PhD, Texas Woman's University
MA, Texas Woman's University
BA, Temple University
Meta G. Carstarphen, Ph.D., APR, professor, is a faculty member in the Strategic Communication area of the Gaylord College of Journalism and Communication. Her research interests are to explore the intentional use of mediated communication to create transformative, collaborative and diversified social change. She explores these themes through topics defined by rhetorical theory, historiography, race/gender/class inclusivity, and the intersection of tourism media and culture.

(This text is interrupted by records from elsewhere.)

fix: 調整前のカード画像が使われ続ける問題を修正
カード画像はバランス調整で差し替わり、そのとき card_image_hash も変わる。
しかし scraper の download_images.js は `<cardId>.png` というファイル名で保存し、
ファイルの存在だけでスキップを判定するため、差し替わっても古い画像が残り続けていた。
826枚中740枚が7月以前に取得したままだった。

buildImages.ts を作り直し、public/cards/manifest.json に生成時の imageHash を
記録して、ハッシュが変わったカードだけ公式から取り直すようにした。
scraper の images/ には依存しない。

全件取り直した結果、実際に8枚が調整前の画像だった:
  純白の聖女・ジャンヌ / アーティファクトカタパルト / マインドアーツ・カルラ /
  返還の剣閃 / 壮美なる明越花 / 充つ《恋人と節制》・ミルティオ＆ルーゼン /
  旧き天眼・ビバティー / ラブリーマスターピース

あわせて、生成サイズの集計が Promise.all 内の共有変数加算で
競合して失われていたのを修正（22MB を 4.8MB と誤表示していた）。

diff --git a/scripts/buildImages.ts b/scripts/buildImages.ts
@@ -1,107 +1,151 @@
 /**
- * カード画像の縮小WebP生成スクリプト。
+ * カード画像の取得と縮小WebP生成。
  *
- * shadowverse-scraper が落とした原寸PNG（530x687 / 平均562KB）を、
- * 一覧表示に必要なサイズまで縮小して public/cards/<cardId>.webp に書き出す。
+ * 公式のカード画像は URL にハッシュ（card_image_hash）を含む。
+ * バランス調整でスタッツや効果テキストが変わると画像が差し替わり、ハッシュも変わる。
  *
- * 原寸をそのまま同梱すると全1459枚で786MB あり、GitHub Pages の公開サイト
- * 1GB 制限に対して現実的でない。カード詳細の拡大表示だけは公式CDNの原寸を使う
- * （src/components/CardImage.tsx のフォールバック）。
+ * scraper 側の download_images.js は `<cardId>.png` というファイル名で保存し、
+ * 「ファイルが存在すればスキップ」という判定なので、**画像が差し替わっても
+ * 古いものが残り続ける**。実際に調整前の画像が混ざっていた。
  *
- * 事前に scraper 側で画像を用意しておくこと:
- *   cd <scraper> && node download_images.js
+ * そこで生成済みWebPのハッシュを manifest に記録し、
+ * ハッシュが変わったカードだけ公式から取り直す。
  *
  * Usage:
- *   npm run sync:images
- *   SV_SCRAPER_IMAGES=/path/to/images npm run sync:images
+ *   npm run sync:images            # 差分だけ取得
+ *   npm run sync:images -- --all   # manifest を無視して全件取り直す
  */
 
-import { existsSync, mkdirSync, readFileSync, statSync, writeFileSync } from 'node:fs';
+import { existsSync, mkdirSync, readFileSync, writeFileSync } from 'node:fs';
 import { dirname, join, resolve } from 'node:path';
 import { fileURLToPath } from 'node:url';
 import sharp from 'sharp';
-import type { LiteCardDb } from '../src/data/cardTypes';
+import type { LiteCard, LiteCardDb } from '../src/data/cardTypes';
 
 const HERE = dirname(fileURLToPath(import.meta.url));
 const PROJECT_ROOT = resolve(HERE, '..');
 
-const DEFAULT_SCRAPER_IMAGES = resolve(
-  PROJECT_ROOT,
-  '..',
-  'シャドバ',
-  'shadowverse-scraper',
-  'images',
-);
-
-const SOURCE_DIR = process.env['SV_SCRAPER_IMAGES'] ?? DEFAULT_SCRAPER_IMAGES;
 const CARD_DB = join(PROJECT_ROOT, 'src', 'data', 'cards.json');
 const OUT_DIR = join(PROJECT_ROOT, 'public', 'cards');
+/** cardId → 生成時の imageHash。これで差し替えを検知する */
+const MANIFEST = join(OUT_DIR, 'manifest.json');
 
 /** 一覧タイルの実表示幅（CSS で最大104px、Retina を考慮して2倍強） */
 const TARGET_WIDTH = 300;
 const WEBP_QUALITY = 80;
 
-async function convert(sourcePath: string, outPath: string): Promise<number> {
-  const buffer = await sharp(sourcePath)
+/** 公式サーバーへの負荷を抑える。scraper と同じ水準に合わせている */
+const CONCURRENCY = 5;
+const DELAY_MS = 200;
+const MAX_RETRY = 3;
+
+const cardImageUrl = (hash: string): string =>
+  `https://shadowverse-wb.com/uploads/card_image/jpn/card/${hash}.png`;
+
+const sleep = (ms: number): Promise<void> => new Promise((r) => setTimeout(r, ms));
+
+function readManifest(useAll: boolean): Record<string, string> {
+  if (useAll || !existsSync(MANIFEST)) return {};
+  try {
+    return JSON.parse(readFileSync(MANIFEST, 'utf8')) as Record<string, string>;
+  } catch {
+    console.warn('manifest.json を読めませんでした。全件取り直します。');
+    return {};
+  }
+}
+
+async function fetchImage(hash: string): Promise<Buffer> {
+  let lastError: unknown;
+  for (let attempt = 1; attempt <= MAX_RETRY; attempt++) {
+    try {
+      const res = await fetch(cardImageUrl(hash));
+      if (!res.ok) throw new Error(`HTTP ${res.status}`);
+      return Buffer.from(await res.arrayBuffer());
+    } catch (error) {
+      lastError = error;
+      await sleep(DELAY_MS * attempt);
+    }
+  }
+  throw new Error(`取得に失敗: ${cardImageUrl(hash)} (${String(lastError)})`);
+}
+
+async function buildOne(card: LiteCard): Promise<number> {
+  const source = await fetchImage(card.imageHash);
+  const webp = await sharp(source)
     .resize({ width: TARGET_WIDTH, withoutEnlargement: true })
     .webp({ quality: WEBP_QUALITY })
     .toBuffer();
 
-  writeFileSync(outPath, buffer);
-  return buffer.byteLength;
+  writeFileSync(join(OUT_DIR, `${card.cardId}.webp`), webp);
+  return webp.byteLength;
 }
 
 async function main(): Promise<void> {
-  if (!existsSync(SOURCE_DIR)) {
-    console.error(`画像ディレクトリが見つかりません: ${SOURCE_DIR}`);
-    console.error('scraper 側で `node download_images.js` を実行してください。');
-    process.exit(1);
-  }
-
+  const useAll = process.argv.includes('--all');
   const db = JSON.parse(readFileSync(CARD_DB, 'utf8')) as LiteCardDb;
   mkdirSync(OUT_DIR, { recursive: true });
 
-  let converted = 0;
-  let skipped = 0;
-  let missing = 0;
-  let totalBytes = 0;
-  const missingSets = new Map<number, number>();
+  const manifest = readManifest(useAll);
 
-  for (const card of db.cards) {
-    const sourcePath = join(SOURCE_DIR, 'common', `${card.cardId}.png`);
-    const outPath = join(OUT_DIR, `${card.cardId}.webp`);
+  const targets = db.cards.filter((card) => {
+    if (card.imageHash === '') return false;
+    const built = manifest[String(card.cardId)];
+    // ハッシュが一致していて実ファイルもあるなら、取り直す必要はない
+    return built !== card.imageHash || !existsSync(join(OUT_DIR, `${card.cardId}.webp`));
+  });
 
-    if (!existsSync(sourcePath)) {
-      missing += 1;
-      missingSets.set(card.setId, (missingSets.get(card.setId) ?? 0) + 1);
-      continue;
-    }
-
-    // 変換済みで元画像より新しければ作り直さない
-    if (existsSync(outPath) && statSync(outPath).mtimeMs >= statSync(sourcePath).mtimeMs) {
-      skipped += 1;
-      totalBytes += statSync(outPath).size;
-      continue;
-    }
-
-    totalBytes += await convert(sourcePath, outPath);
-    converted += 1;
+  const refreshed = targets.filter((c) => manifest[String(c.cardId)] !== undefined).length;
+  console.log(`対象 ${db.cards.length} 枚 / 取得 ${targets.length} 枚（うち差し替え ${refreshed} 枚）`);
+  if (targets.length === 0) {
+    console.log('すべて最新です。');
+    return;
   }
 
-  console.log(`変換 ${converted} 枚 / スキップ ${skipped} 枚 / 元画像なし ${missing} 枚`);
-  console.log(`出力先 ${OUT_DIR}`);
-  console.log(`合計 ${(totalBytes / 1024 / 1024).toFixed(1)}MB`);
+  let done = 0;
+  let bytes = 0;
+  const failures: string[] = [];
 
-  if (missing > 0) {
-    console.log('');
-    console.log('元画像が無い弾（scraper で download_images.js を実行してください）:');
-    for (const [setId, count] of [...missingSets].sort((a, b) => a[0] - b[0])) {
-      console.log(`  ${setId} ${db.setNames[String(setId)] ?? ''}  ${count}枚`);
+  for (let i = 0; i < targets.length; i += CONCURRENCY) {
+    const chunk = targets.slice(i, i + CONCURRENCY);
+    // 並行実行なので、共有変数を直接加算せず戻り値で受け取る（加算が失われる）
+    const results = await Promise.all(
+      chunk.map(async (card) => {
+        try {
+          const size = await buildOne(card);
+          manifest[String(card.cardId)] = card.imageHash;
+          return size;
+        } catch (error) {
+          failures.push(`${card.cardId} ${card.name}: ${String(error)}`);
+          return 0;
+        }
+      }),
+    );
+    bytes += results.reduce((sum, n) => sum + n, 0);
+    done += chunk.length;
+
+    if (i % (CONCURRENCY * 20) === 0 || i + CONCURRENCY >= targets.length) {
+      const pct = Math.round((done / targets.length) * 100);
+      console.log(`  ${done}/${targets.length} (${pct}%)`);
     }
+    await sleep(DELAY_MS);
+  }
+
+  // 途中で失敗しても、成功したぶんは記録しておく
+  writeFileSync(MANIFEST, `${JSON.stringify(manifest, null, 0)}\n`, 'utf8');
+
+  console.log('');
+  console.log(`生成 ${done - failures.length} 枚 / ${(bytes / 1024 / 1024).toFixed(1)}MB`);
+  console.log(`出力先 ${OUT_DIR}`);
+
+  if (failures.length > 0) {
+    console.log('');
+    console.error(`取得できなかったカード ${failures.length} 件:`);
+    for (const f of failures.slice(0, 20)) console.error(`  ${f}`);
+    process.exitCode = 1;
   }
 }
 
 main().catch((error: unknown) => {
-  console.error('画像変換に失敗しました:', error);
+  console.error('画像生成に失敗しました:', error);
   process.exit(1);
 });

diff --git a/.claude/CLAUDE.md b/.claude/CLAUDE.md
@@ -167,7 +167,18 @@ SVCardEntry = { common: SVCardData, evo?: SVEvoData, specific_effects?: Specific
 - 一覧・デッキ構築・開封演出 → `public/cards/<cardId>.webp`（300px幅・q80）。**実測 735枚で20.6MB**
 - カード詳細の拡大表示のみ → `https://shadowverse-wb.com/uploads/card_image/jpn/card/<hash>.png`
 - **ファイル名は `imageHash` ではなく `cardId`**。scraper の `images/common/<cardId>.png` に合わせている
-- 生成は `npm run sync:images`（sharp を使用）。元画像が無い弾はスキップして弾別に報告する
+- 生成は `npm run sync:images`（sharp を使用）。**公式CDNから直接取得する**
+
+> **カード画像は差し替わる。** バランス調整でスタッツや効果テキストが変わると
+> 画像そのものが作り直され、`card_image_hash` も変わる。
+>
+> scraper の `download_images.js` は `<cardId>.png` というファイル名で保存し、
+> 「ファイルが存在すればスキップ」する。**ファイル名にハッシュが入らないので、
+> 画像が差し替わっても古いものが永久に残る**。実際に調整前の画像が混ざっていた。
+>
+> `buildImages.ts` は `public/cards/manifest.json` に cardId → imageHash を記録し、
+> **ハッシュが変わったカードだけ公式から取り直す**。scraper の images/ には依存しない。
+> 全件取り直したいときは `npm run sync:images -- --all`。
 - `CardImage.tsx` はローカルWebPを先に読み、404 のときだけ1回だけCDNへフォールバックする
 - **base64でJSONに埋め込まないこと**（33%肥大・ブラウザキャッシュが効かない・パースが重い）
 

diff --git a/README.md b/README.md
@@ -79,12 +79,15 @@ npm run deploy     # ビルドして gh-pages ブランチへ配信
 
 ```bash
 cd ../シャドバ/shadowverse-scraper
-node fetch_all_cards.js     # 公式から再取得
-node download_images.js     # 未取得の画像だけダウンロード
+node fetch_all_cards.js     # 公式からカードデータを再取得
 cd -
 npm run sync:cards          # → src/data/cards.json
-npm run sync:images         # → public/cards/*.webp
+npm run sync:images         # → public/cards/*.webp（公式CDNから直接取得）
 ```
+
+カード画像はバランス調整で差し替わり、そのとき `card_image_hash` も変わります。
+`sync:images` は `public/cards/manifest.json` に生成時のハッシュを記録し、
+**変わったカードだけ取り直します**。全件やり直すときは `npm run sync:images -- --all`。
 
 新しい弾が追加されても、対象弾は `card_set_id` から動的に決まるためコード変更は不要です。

In 2016, Carstarphen received her second Gaylord Professorship, during which she will focus on projects that will focus on how organizations build influence, both historically and in contemporary settings, through diverse and non-traditional networks. She received the first Gaylord Professorship ever awarded in 2005 for her proposal to explore the legacy and cultural impact of 108 American Indian and African American newspapers published in the nineteenth century in what eventually became the state of Oklahoma. She subsequently published American Indians and the Mass Media (2012) with Penn State colleague Prof. John Sanchez, which was the only text about this subject that explored Indian media representation, history and law from both native and non-native contributors.
An award-winning magazine author, Carstarphen worked for the leading jewelry trade magazine, JC-K, where she earned awards for investigative reporting and feature writing as part of team reports about discrimination in the jewelry industry and the impact of digital technologies upon watches, respectively her books include Sexual Rhetoric: Media Perspectives on Sexuality, Gender and Identity, (Greenwood, 1999), Writing PR: A Multimedia Approach (Allyn & Bacon, 2004), American Indians and the Mass Media (University of Oklahoma Press, 2012 ), and Race, Gender Class and the Media (Kendall Hunt, 2012, 2014, and 3rd edition forthcoming in 2017). She teaches undergraduate and graduate classes in race/gender/class and the media, public relations and rhetoric.
Carstarphen joined the Gaylord faculty in 2002, becoming the first tenured African American professor in its history thus far. Over her tenure, she has served as Associate Dean for Academic Affairs and Graduate Director. As a member of the OU community, Carstarphen has received notable recognitions for her public outreach to students and to other communities. These include the 2012 OU Award for Distinguished Public Service, selection as a Faculty-in-Residence member from 2006 to 2010, and being selected twice as a “Namesake” mentor for incoming freshmen as part of OU’s Camp Crimson. Her most recent selection for this honor came in June 2016 as part of Camp Crimson’s 20th anniversary celebrations. Carstarphen is married and has two sons, and lives in Norman, OK.